◆ **DATA EXTRACTS**
--- START ---

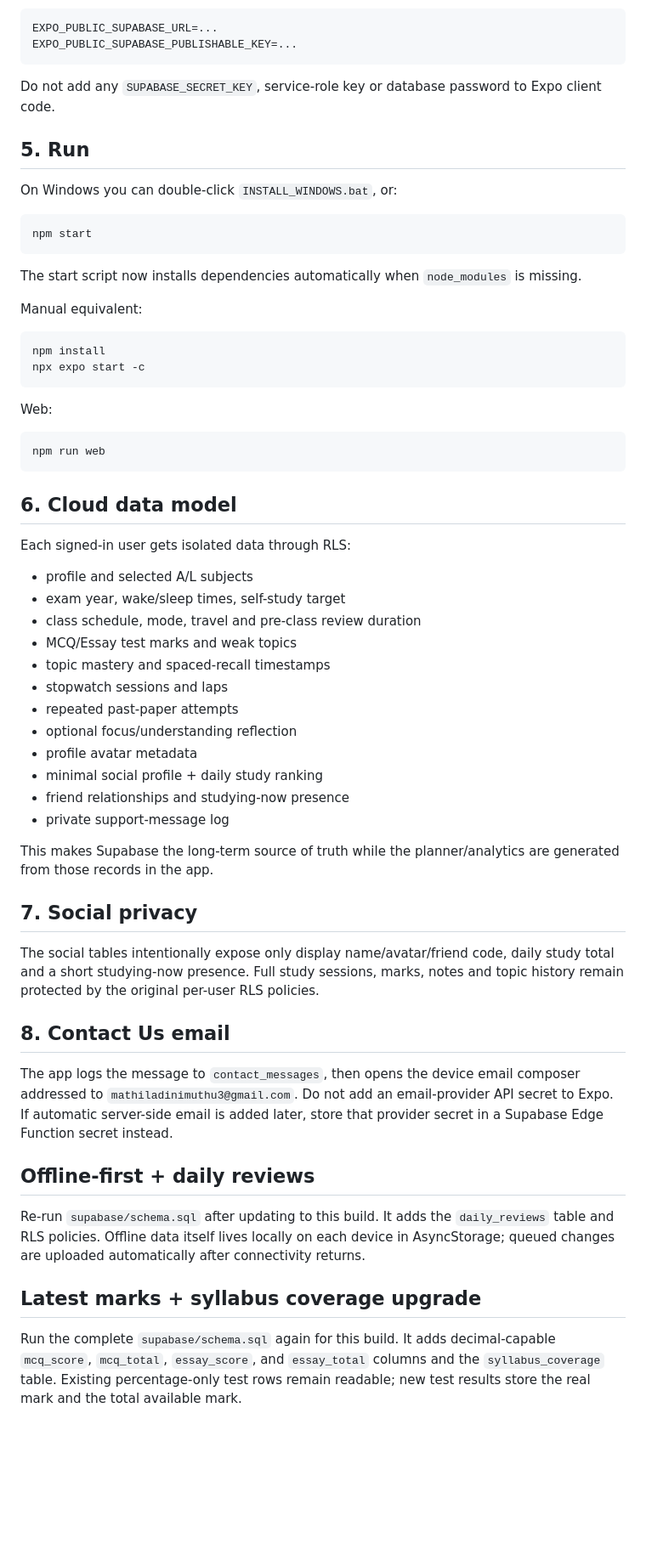
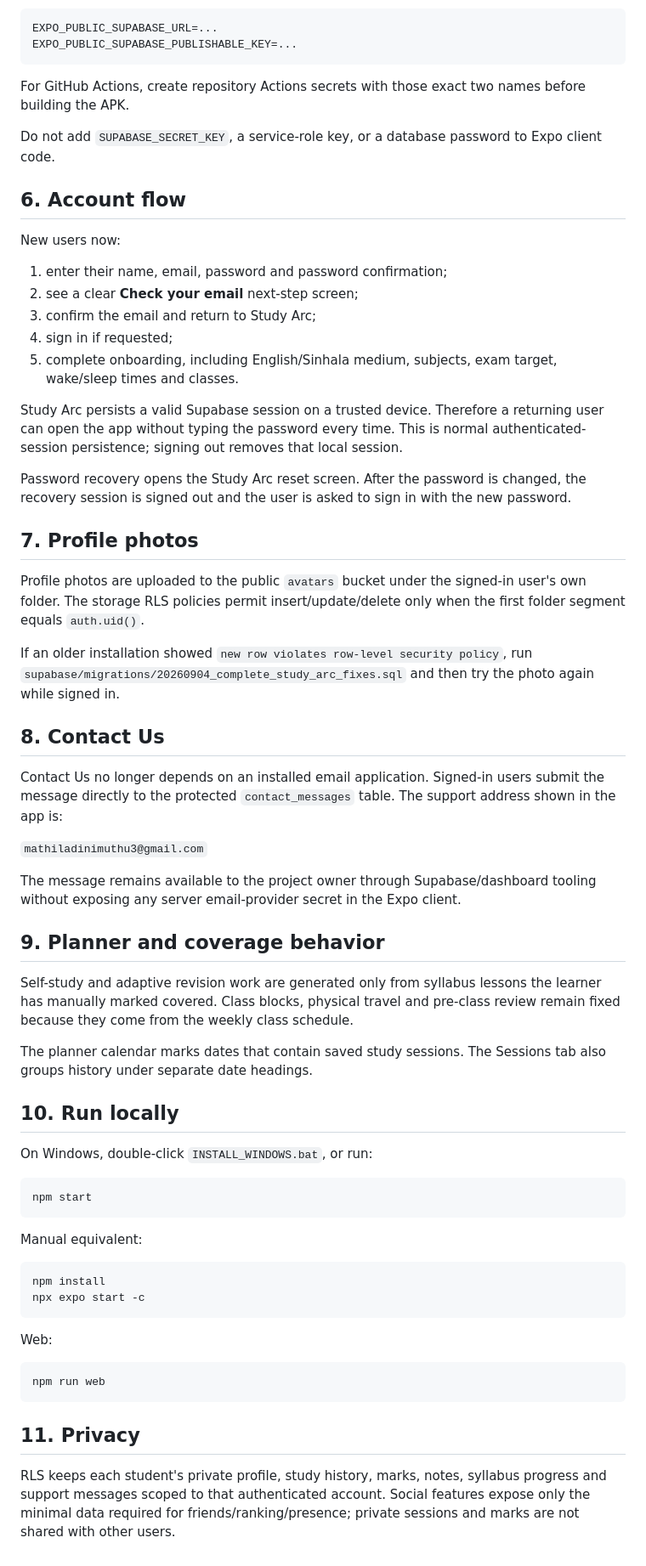
Before and after one commit to mathilad/StudyArc, a Markdown page: DATABASE_SETUP.md, the part around one of its changes. Shown at 85% size. GitHub-like rendering; blank space fills up the shorter version.

````diff
--- a/DATABASE_SETUP.md
+++ b/DATABASE_SETUP.md
@@ -64,17 +76,51 @@ EXPO_PUBLIC_SUPABASE_URL=...
 EXPO_PUBLIC_SUPABASE_PUBLISHABLE_KEY=...
 ```
 
-Do not add any `SUPABASE_SECRET_KEY`, service-role key or database password to Expo client code.
+For GitHub Actions, create repository Actions secrets with those exact two names before building the APK.
 
-## 5. Run
+Do not add `SUPABASE_SECRET_KEY`, a service-role key, or a database password to Expo client code.
 
-On Windows you can double-click `INSTALL_WINDOWS.bat`, or:
+## 6. Account flow
+
+New users now:
+
+1. enter their name, email, password and password confirmation;
+2. see a clear **Check your email** next-step screen;
+3. confirm the email and return to Study Arc;
+4. sign in if requested;
+5. complete onboarding, including English/Sinhala medium, subjects, exam target, wake/sleep times and classes.
+
+Study Arc persists a valid Supabase session on a trusted device. Therefore a returning user can open the app without typing the password every time. This is normal authenticated-session persistence; signing out removes that local session.
+
+Password recovery opens the Study Arc reset screen. After the password is changed, the recovery session is signed out and the user is asked to sign in with the new password.
+
+## 7. Profile photos
+
+Profile photos are uploaded to the public `avatars` bucket under the signed-in user's own folder. The storage RLS policies permit insert/update/delete only when the first folder segment equals `auth.uid()`.
+
+If an older installation showed `new row violates row-level security policy`, run `supabase/migrations/20260904_complete_study_arc_fixes.sql` and then try the photo again while signed in.
+
+## 8. Contact Us
+
+Contact Us no longer depends on an installed email application. Signed-in users submit the message directly to the protected `contact_messages` table. The support address shown in the app is:
+
+`mathiladinimuthu3@gmail.com`
+
+The message remains available to the project owner through Supabase/dashboard tooling without exposing any server email-provider secret in the Expo client.
+
+## 9. Planner and coverage behavior
+
+Self-study and adaptive revision work are generated only from syllabus lessons the learner has manually marked covered. Class blocks, physical travel and pre-class review remain fixed because they come from the weekly class schedule.
+
+The planner calendar marks dates that contain saved study sessions. The Sessions tab also groups history under separate date headings.
+
+## 10. Run locally
+
+On Windows, double-click `INSTALL_WINDOWS.bat`, or run:
 
 ```bat
 npm start
 ```
-
-The start script now installs dependencies automatically when `node_modules` is missing.
 
 Manual equivalent:
 
@@ -89,36 +135,6 @@ Web:
 npm run web
 ```
 
-## 6. Cloud data model
+## 11. Privacy
 
-Each signed-in user gets isolated data through RLS:
-
-- profile and selected A/L subjects
-- exam year, wake/sleep times, self-study target
-- class schedule, mode, travel and pre-class review duration
-- MCQ/Essay test marks and weak topics
-- topic mastery and spaced-recall timestamps
-- stopwatch sessions and laps
-- repeated past-paper attempts
-- optional focus/understanding reflection
-- profile avatar metadata
-- minimal social profile + daily study ranking
-- friend relationships and studying-now presence
-- private support-message log
-
-This makes Supabase the long-term source of truth while the planner/analytics are generated from those records in the app.
-
-## 7. Social privacy
-
-The social tables intentionally expose only display name/avatar/friend code, daily study total and a short studying-now presence. Full study sessions, marks, notes and topic history remain protected by the original per-user RLS policies.
-
-## 8. Contact Us email
-
-The app logs the message to `contact_messages`, then opens the device email composer addressed to `mathiladinimuthu3@gmail.com`. Do not add an email-provider API secret to Expo. If automatic server-side email is added later, store that provider secret in a Supabase Edge Function secret instead.
-
-## Offline-first + daily reviews
-Re-run `supabase/schema.sql` after updating to this build. It adds the `daily_reviews` table and RLS policies. Offline data itself lives locally on each device in AsyncStorage; queued changes are uploaded automatically after connectivity returns.
-
-
-## Latest marks + syllabus coverage upgrade
-Run the complete `supabase/schema.sql` again for this build. It adds decimal-capable `mcq_score`, `mcq_total`, `essay_score`, and `essay_total` columns and the `syllabus_coverage` table. Existing percentage-only test rows remain readable; new test results store the real mark and the total available mark.
+RLS keeps each student's private profile, study history, marks, notes, syllabus progress and support messages scoped to that authenticated account. Social features expose only the minimal data required for friends/ranking/presence; private sessions and marks are not shared with other users.
````
Also changed, not shown: other parts of DATABASE_SETUP.md (+47 -35 lines).
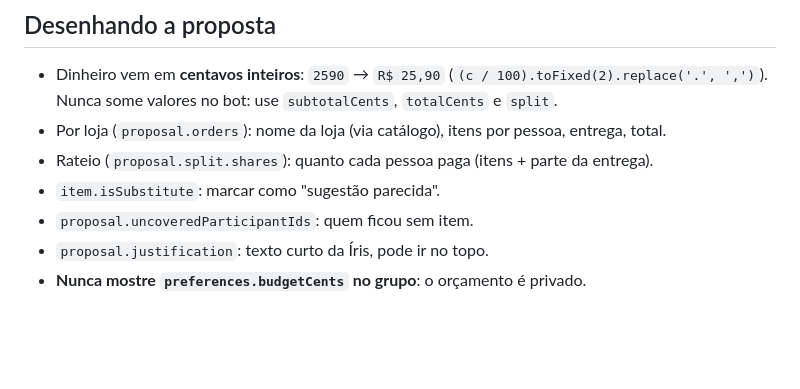
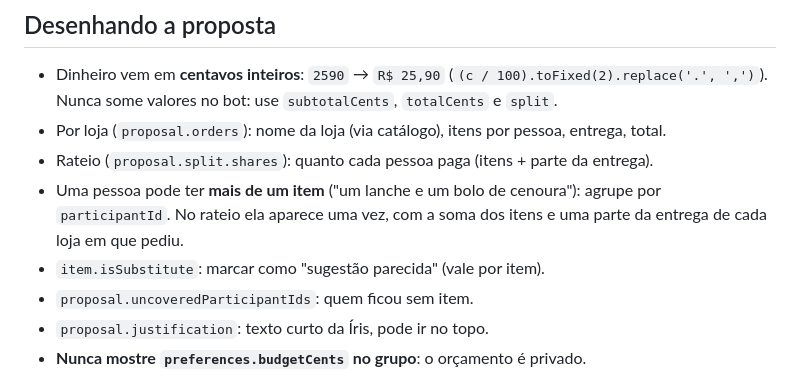
Before and after one commit to andreiolicar/foodjam, a Markdown page: docs/api-core.md, the part around the change. Rendered like a GitHub page; blank space fills up the shorter version.

```diff
--- a/docs/api-core.md
+++ b/docs/api-core.md
@@ -124,7 +124,8 @@ interface Resposta {
 - Dinheiro vem em **centavos inteiros**: `2590` → `R$ 25,90` (`(c / 100).toFixed(2).replace('.', ',')`). Nunca some valores no bot: use `subtotalCents`, `totalCents` e `split`.
 - Por loja (`proposal.orders`): nome da loja (via catálogo), itens por pessoa, entrega, total.
 - Rateio (`proposal.split.shares`): quanto cada pessoa paga (itens + parte da entrega).
-- `item.isSubstitute`: marcar como "sugestão parecida".
+- Uma pessoa pode ter **mais de um item** ("um lanche e um bolo de cenoura"): agrupe por `participantId`. No rateio ela aparece uma vez, com a soma dos itens e uma parte da entrega de cada loja em que pediu.
+- `item.isSubstitute`: marcar como "sugestão parecida" (vale por item).
 - `proposal.uncoveredParticipantIds`: quem ficou sem item.
 - `proposal.justification`: texto curto da Íris, pode ir no topo.
 - **Nunca mostre `preferences.budgetCents` no grupo**: o orçamento é privado.
```
Also changed, not shown: docs/core-decisoes.md (added, +87 -0 lines), src/core/README.md (+4 -2 lines).
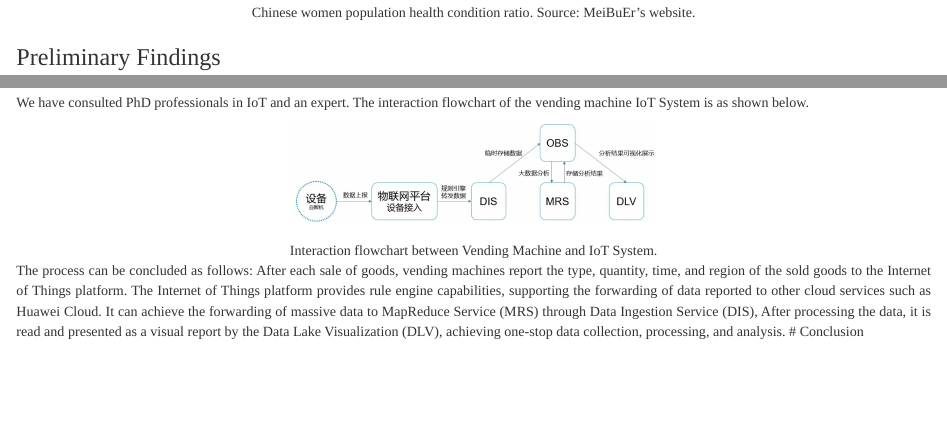
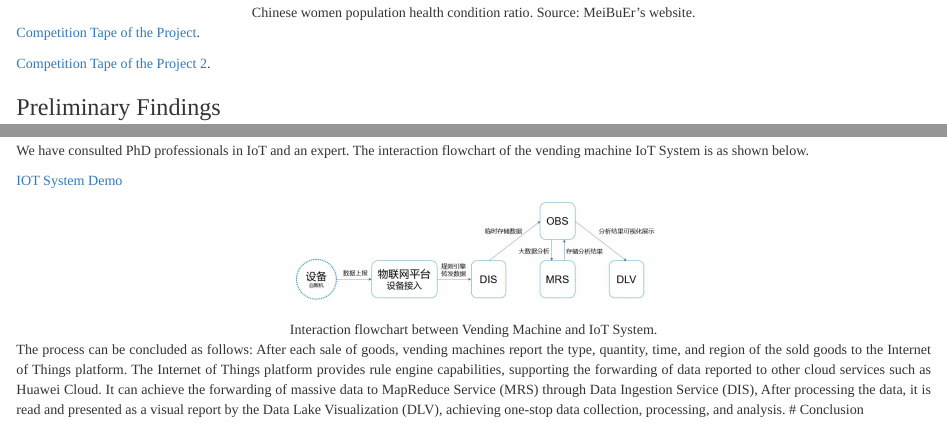
Before and after one commit to palaceparis/INFO5000Coursework, an R Markdown document (index.Rmd): the page in a window 1100 px wide, from 1140 px down, and a second part further down, joined at a grey line. Rendered offline with R 4.5, knitr and Pandoc, with nearby package versions.

Commit message:
video added

```diff
--- a/index.Rmd
+++ b/index.Rmd
@@ -85,6 +85,11 @@ This project addresses menstrual poverty and stigma in China. Approximately 40 m
     <img src="assets/napkin_brand.png" alt="Chinese women population health condition ratio" title="Chinese women population health condition ratio. Source: MeiBuEr's website." width="40%" style="border: none; box-shadow: none; margin-bottom: 10px;"/>
     <figcaption style="margin-top: 10px;">Chinese women population health condition ratio. Source: MeiBuEr's website.</figcaption>
 </figure>
+
+
+[Competition Tape of the Project](https://hkustgz-my.sharepoint.com/:v:/g/personal/mgong081_connect_hkust-gz_edu_cn/EYUXlXYBPKpJqjOMFnNOF3UBvQWlqA0OGdIRkxSOm1osDg?e=mH1V1c).
+
+[Competition Tape of the Project 2](https://hkustgz-my.sharepoint.com/:v:/g/personal/mgong081_connect_hkust-gz_edu_cn/EZB8FnlVAVFAnZn_Q01VotoBq3AibBLNEU6i0GCQxXRFKA?e=HtgAgN).
 
 ### Preliminary Findings
 Our research highlights challenges in providing sanitary napkins in educational institutions, contrasting the availability of personal electronic charging stations and family planning supplies. A survey at Hong Kong University of Science and Technology (Guangzhou) indicated significant discomfort and stigma around discussing menstruation.
@@ -235,6 +240,7 @@ Our survey design has limitations that might introduce bias. The framing of ques
 ### Vending Machine IoT System
 We have consulted PhD professionals in IoT and an expert. The interaction flowchart of the vending machine IoT System is as shown below.
 
+[IOT System Demo](https://hkustgz-my.sharepoint.com/:v:/g/personal/mgong081_connect_hkust-gz_edu_cn/EY7chR4BbPhNltFOrgyMpqIBCfkH22MX90KZ3F_L2zHr4g?e=EUZFZ6)
 
 <figure style="text-align: center;">
     <img src="assets/iot.png" width="40%" style="border: none; box-shadow: none; margin-bottom: 10px;"/>
```
Also changed, not shown: index.html.
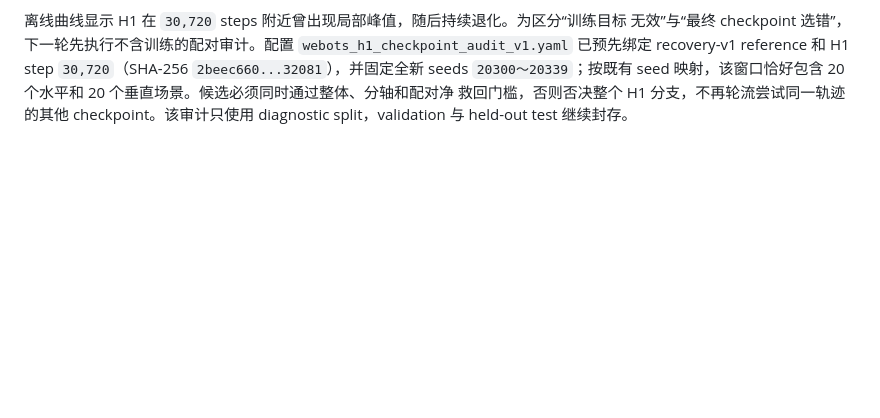
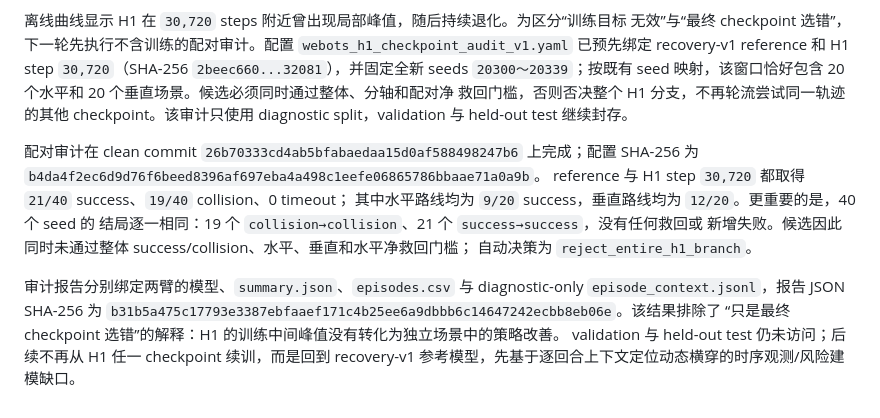
Before and after one commit to xinethan790-cpu/indoor-patrol-robot-drl, a Markdown page: docs/development-log.md, the part around the change. Rendered like a GitHub page; blank space fills up the shorter version.

Commit message:
docs: record failed H1 checkpoint audit

```diff
--- a/docs/development-log.md
+++ b/docs/development-log.md
@@ -254,3 +254,18 @@ runner 因此以 `gate_failed` 停止，`test_split_was_run=false`，validation
 映射，该窗口恰好包含 20 个水平和 20 个垂直场景。候选必须同时通过整体、分轴和配对净
 救回门槛，否则否决整个 H1 分支，不再轮流尝试同一轨迹的其他 checkpoint。该审计只使用
 diagnostic split，validation 与 held-out test 继续封存。
+
+配对审计在 clean commit `26b70333cd4ab5bfabaedaa15d0af588498247b6` 上完成；配置
+SHA-256 为 `b4da4f2ec6d9d76f6beed8396af697eba4a498c1eefe06865786bbaae71a0a9b`。
+reference 与 H1 step `30,720` 都取得 `21/40` success、`19/40` collision、0 timeout；
+其中水平路线均为 `9/20` success，垂直路线均为 `12/20`。更重要的是，40 个 seed 的
+结局逐一相同：19 个 `collision→collision`、21 个 `success→success`，没有任何救回或
+新增失败。候选因此同时未通过整体 success/collision、水平、垂直和水平净救回门槛；
+自动决策为 `reject_entire_h1_branch`。
+
+审计报告分别绑定两臂的模型、`summary.json`、`episodes.csv` 与 diagnostic-only
+`episode_context.jsonl`，报告 JSON SHA-256 为
+`b31b5a475c17793e3387ebfaaef171c4b25ee6a9dbbb6c14647242ecbb8eb06e`。该结果排除了
+“只是最终 checkpoint 选错”的解释：H1 的训练中间峰值没有转化为独立场景中的策略改善。
+validation 与 held-out test 仍未访问；后续不再从 H1 任一 checkpoint 续训，而是回到
+recovery-v1 参考模型，先基于逐回合上下文定位动态横穿的时序观测/风险建模缺口。
```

--- END ---

◆ **THE PROBLEM**
Going through the data above, please tally the lines that contain the string "development" and return only the total.

◆ **ANSWER BOX**
3